§ Assignment
Check each line of the entries below for the word "class", and copy out the ones that have it.

§ Data shown
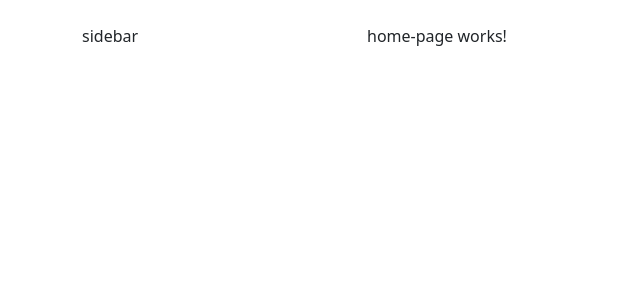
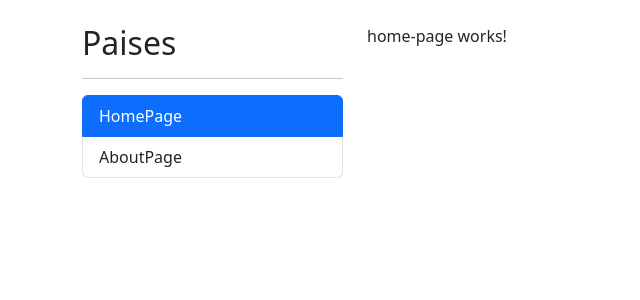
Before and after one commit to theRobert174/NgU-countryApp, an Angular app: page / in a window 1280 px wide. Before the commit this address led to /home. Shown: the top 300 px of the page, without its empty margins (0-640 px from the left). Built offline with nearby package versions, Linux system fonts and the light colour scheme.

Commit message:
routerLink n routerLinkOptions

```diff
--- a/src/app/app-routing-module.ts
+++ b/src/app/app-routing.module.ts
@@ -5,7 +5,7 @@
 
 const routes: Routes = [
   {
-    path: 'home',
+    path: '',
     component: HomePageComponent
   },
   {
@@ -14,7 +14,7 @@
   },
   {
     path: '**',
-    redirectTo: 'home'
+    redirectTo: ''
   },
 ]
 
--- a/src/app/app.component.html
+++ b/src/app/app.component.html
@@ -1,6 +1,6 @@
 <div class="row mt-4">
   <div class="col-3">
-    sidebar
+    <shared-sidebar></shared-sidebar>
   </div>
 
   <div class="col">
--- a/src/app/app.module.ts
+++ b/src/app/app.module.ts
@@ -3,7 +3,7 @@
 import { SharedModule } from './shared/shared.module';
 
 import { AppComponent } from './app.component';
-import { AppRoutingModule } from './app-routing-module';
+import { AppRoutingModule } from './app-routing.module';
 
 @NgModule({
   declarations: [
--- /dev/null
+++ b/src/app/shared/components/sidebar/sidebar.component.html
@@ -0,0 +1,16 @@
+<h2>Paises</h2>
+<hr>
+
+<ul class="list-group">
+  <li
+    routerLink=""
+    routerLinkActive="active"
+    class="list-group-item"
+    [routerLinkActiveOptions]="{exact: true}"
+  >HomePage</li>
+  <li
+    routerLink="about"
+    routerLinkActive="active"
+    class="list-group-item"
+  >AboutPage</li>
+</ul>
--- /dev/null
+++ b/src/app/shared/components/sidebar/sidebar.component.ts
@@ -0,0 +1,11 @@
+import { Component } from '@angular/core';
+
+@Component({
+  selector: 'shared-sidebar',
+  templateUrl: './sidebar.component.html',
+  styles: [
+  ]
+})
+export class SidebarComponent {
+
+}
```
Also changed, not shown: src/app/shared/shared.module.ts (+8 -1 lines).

---

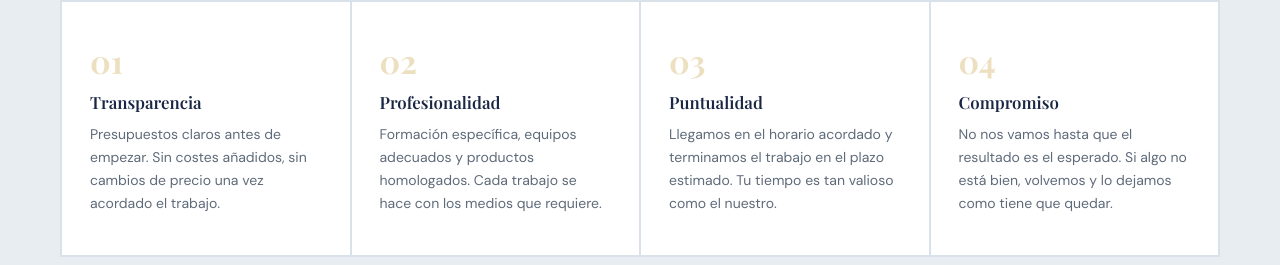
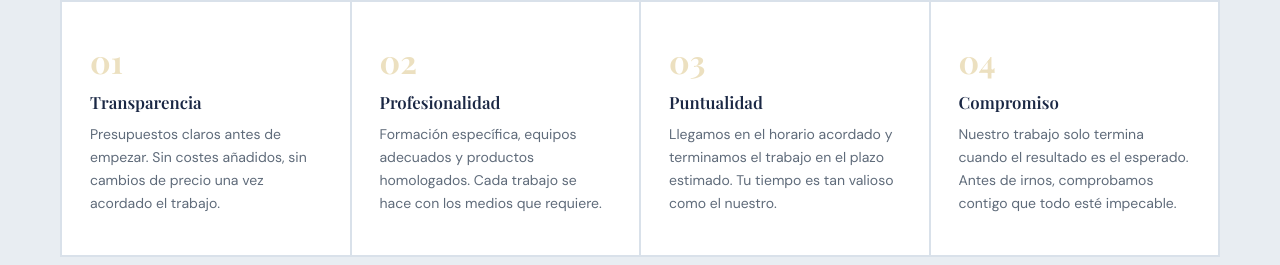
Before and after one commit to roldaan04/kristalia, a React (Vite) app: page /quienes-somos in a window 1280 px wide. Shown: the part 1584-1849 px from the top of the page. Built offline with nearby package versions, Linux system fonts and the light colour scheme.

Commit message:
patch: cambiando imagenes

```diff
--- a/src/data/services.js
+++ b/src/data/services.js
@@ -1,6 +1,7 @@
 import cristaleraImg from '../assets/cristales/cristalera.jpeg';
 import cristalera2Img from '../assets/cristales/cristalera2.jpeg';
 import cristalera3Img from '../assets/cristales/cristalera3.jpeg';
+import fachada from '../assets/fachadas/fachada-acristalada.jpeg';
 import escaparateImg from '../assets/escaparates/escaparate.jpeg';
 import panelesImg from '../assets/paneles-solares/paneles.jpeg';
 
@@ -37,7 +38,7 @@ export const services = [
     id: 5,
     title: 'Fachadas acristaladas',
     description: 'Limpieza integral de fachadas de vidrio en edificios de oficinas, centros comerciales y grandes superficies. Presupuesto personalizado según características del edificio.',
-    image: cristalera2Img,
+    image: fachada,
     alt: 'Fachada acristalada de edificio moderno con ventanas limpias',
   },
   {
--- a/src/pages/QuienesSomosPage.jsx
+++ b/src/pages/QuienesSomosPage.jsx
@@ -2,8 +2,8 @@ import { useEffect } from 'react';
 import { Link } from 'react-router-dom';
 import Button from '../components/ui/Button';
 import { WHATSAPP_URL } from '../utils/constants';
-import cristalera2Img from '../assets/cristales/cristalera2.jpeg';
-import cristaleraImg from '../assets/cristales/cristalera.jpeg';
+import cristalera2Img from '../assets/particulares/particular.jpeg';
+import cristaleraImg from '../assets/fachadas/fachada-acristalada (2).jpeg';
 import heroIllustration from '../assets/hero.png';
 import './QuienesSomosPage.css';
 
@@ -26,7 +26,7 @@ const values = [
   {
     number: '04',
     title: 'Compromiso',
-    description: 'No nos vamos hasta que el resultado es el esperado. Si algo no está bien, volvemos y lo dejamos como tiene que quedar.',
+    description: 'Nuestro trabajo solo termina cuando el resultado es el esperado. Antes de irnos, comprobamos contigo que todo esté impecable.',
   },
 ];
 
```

§ Response area
 <div class="row mt-4">
   <div class="col-3">
   <div class="col">
+<ul class="list-group">
+    class="list-group-item"
+    class="list-group-item"
+export class SidebarComponent {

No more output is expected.